THE PROBLEM: Set down the entries exactly as they appear, apart from the images, which stay out.

GIVEN DATA:
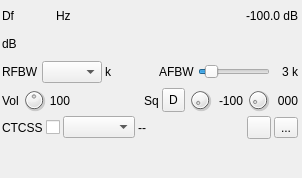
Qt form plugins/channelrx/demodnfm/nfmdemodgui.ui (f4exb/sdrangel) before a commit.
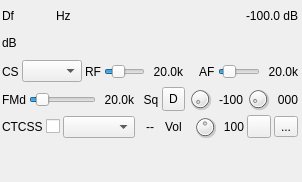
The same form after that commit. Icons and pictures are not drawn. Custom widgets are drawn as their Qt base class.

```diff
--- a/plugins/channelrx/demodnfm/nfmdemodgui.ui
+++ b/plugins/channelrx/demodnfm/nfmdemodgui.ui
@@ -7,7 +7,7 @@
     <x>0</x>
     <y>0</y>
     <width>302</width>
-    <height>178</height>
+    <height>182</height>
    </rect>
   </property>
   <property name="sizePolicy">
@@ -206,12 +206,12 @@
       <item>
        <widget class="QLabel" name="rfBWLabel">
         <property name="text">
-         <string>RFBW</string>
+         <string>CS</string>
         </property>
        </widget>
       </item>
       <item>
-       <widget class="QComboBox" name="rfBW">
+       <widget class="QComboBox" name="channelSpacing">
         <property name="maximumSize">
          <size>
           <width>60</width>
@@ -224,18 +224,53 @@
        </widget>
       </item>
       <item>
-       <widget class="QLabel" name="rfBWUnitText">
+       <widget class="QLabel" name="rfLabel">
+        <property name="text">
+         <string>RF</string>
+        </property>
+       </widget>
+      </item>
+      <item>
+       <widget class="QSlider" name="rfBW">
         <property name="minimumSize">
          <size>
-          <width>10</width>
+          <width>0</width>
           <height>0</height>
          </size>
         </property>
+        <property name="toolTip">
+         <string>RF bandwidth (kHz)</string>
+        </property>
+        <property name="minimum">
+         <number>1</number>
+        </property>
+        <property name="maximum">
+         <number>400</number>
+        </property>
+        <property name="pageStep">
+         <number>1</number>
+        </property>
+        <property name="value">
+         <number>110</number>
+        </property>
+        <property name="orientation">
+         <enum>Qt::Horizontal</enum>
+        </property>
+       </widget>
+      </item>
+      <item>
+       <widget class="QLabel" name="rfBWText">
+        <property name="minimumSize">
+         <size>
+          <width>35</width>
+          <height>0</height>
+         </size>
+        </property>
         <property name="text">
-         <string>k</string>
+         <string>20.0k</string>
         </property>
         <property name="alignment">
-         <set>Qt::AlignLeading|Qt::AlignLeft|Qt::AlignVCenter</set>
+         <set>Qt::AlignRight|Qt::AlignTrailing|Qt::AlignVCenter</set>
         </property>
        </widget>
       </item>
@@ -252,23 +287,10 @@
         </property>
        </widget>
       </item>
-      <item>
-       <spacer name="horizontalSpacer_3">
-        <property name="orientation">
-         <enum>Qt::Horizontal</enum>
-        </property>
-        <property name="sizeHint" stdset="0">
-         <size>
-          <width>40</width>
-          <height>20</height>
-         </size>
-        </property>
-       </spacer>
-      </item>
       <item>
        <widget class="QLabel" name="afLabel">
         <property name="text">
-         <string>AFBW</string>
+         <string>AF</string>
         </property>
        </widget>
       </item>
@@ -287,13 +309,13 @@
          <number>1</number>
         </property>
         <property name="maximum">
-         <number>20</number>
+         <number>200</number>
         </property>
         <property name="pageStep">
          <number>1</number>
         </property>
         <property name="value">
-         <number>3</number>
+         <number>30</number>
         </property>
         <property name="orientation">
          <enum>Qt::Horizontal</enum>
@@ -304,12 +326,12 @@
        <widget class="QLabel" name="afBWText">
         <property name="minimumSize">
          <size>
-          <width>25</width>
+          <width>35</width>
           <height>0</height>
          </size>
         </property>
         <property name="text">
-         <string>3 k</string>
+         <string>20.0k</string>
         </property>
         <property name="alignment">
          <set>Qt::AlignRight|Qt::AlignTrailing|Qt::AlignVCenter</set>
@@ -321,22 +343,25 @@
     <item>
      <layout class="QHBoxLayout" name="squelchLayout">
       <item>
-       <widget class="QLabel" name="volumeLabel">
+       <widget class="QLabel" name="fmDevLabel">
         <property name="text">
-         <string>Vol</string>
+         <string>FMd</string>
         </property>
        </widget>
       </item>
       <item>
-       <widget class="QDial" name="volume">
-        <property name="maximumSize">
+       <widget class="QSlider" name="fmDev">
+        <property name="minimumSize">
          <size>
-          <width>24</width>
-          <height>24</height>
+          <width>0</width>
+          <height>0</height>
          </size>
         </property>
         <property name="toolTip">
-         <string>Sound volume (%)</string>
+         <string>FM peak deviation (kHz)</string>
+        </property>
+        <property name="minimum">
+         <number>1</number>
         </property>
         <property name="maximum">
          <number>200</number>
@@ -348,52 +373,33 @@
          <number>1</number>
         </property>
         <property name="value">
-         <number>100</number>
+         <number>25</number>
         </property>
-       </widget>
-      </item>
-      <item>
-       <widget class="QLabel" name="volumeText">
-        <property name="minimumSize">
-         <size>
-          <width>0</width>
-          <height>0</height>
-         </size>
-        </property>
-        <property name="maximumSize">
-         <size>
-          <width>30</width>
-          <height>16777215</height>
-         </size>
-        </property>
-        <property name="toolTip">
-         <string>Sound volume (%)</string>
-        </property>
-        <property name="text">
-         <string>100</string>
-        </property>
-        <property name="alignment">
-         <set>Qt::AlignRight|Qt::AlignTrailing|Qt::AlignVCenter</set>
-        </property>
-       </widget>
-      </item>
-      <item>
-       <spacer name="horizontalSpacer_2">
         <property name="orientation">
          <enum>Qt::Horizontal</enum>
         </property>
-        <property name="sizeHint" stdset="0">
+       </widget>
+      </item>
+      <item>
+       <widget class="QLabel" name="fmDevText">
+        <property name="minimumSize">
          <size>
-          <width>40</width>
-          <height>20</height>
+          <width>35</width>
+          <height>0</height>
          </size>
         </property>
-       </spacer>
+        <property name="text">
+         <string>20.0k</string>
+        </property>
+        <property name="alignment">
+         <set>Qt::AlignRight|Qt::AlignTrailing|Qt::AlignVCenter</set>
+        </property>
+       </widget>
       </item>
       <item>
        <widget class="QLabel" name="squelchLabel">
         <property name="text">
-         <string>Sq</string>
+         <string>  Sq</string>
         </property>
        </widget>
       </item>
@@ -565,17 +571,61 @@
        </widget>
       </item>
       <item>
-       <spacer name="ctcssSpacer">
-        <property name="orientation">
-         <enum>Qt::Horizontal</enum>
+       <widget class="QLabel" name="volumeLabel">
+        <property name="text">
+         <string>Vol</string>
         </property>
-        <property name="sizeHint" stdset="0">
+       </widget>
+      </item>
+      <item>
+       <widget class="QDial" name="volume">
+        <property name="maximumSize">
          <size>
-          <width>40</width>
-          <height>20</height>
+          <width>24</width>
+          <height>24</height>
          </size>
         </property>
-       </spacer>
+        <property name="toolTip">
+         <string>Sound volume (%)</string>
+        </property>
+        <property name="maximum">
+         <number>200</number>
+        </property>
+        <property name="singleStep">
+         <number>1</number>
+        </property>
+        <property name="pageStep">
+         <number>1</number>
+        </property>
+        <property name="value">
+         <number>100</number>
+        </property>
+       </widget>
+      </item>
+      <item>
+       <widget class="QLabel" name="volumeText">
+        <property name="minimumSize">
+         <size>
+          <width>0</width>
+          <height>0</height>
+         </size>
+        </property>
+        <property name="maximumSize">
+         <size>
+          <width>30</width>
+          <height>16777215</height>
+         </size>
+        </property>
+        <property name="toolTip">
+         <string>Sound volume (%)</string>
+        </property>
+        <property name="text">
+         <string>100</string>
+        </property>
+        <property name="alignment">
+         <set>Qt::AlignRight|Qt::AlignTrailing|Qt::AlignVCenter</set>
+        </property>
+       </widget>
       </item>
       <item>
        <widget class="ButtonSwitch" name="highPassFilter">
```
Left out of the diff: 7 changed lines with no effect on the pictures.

THE COMPLETED TASK:
Qt form plugins/channelrx/demodnfm/nfmdemodgui.ui (f4exb/sdrangel) before a commit.
The same form after that commit. Icons and pictures are not drawn. Custom widgets are drawn as their Qt base class.

```diff
--- a/plugins/channelrx/demodnfm/nfmdemodgui.ui
+++ b/plugins/channelrx/demodnfm/nfmdemodgui.ui
@@ -7,7 +7,7 @@
     <x>0</x>
     <y>0</y>
     <width>302</width>
-    <height>178</height>
+    <height>182</height>
    </rect>
   </property>
   <property name="sizePolicy">
@@ -206,12 +206,12 @@
       <item>
        <widget class="QLabel" name="rfBWLabel">
         <property name="text">
-         <string>RFBW</string>
+         <string>CS</string>
         </property>
        </widget>
       </item>
       <item>
-       <widget class="QComboBox" name="rfBW">
+       <widget class="QComboBox" name="channelSpacing">
         <property name="maximumSize">
          <size>
           <width>60</width>
@@ -224,18 +224,53 @@
        </widget>
       </item>
       <item>
-       <widget class="QLabel" name="rfBWUnitText">
+       <widget class="QLabel" name="rfLabel">
+        <property name="text">
+         <string>RF</string>
+        </property>
+       </widget>
+      </item>
+      <item>
+       <widget class="QSlider" name="rfBW">
         <property name="minimumSize">
          <size>
-          <width>10</width>
+          <width>0</width>
           <height>0</height>
          </size>
         </property>
+        <property name="toolTip">
+         <string>RF bandwidth (kHz)</string>
+        </property>
+        <property name="minimum">
+         <number>1</number>
+        </property>
+        <property name="maximum">
+         <number>400</number>
+        </property>
+        <property name="pageStep">
+         <number>1</number>
+        </property>
+        <property name="value">
+         <number>110</number>
+        </property>
+        <property name="orientation">
+         <enum>Qt::Horizontal</enum>
+        </property>
+       </widget>
+      </item>
+      <item>
+       <widget class="QLabel" name="rfBWText">
+        <property name="minimumSize">
+         <size>
+          <width>35</width>
+          <height>0</height>
+         </size>
+        </property>
         <property name="text">
-         <string>k</string>
+         <string>20.0k</string>
         </property>
         <property name="alignment">
-         <set>Qt::AlignLeading|Qt::AlignLeft|Qt::AlignVCenter</set>
+         <set>Qt::AlignRight|Qt::AlignTrailing|Qt::AlignVCenter</set>
         </property>
        </widget>
       </item>
@@ -252,23 +287,10 @@
         </property>
        </widget>
       </item>
-      <item>
-       <spacer name="horizontalSpacer_3">
-        <property name="orientation">
-         <enum>Qt::Horizontal</enum>
-        </property>
-        <property name="sizeHint" stdset="0">
-         <size>
-          <width>40</width>
-          <height>20</height>
-         </size>
-        </property>
-       </spacer>
-      </item>
       <item>
        <widget class="QLabel" name="afLabel">
         <property name="text">
-         <string>AFBW</string>
+         <string>AF</string>
         </property>
        </widget>
       </item>
@@ -287,13 +309,13 @@
          <number>1</number>
         </property>
         <property name="maximum">
-         <number>20</number>
+         <number>200</number>
         </property>
         <property name="pageStep">
          <number>1</number>
         </property>
         <property name="value">
-         <number>3</number>
+         <number>30</number>
         </property>
         <property name="orientation">
          <enum>Qt::Horizontal</enum>
@@ -304,12 +326,12 @@
        <widget class="QLabel" name="afBWText">
         <property name="minimumSize">
          <size>
-          <width>25</width>
+          <width>35</width>
           <height>0</height>
          </size>
         </property>
         <property name="text">
-         <string>3 k</string>
+         <string>20.0k</string>
         </property>
         <property name="alignment">
          <set>Qt::AlignRight|Qt::AlignTrailing|Qt::AlignVCenter</set>
@@ -321,22 +343,25 @@
     <item>
      <layout class="QHBoxLayout" name="squelchLayout">
       <item>
-       <widget class="QLabel" name="volumeLabel">
+       <widget class="QLabel" name="fmDevLabel">
         <property name="text">
-         <string>Vol</string>
+         <string>FMd</string>
         </property>
        </widget>
       </item>
       <item>
-       <widget class="QDial" name="volume">
-        <property name="maximumSize">
+       <widget class="QSlider" name="fmDev">
+        <property name="minimumSize">
          <size>
-          <width>24</width>
-          <height>24</height>
+          <width>0</width>
+          <height>0</height>
          </size>
         </property>
         <property name="toolTip">
-         <string>Sound volume (%)</string>
+         <string>FM peak deviation (kHz)</string>
+        </property>
+        <property name="minimum">
+         <number>1</number>
         </property>
         <property name="maximum">
          <number>200</number>
@@ -348,52 +373,33 @@
          <number>1</number>
         </property>
         <property name="value">
-         <number>100</number>
+         <number>25</number>
         </property>
-       </widget>
-      </item>
-      <item>
-       <widget class="QLabel" name="volumeText">
-        <property name="minimumSize">
-         <size>
-          <width>0</width>
-          <height>0</height>
-         </size>
-        </property>
-        <property name="maximumSize">
-         <size>
-          <width>30</width>
-          <height>16777215</height>
-         </size>
-        </property>
-        <property name="toolTip">
-         <string>Sound volume (%)</string>
-        </property>
-        <property name="text">
-         <string>100</string>
-        </property>
-        <property name="alignment">
-         <set>Qt::AlignRight|Qt::AlignTrailing|Qt::AlignVCenter</set>
-        </property>
-       </widget>
-      </item>
-      <item>
-       <spacer name="horizontalSpacer_2">
         <property name="orientation">
          <enum>Qt::Horizontal</enum>
         </property>
-        <property name="sizeHint" stdset="0">
+       </widget>
+      </item>
+      <item>
+       <widget class="QLabel" name="fmDevText">
+        <property name="minimumSize">
          <size>
-          <width>40</width>
-          <height>20</height>
+          <width>35</width>
+          <height>0</height>
          </size>
         </property>
-       </spacer>
+        <property name="text">
+         <string>20.0k</string>
+        </property>
+        <property name="alignment">
+         <set>Qt::AlignRight|Qt::AlignTrailing|Qt::AlignVCenter</set>
+        </property>
+       </widget>
       </item>
       <item>
        <widget class="QLabel" name="squelchLabel">
         <property name="text">
-         <string>Sq</string>
+         <string>  Sq</string>
         </property>
        </widget>
       </item>
@@ -565,17 +571,61 @@
        </widget>
       </item>
       <item>
-       <spacer name="ctcssSpacer">
-        <property name="orientation">
-         <enum>Qt::Horizontal</enum>
+       <widget class="QLabel" name="volumeLabel">
+        <property name="text">
+         <string>Vol</string>
         </property>
-        <property name="sizeHint" stdset="0">
+       </widget>
+      </item>
+      <item>
+       <widget class="QDial" name="volume">
+        <property name="maximumSize">
          <size>
-          <width>40</width>
-          <height>20</height>
+          <width>24</width>
+          <height>24</height>
          </size>
         </property>
-       </spacer>
+        <property name="toolTip">
+         <string>Sound volume (%)</string>
+        </property>
+        <property name="maximum">
+         <number>200</number>
+        </property>
+        <property name="singleStep">
+         <number>1</number>
+        </property>
+        <property name="pageStep">
+         <number>1</number>
+        </property>
+        <property name="value">
+         <number>100</number>
+        </property>
+       </widget>
+      </item>
+      <item>
+       <widget class="QLabel" name="volumeText">
+        <property name="minimumSize">
+         <size>
+          <width>0</width>
+          <height>0</height>
+         </size>
+        </property>
+        <property name="maximumSize">
+         <size>
+          <width>30</width>
+          <height>16777215</height>
+         </size>
+        </property>
+        <property name="toolTip">
+         <string>Sound volume (%)</string>
+        </property>
+        <property name="text">
+         <string>100</string>
+        </property>
+        <property name="alignment">
+         <set>Qt::AlignRight|Qt::AlignTrailing|Qt::AlignVCenter</set>
+        </property>
+       </widget>
       </item>
       <item>
        <widget class="ButtonSwitch" name="highPassFilter">
```
Left out of the diff: 7 changed lines with no effect on the pictures.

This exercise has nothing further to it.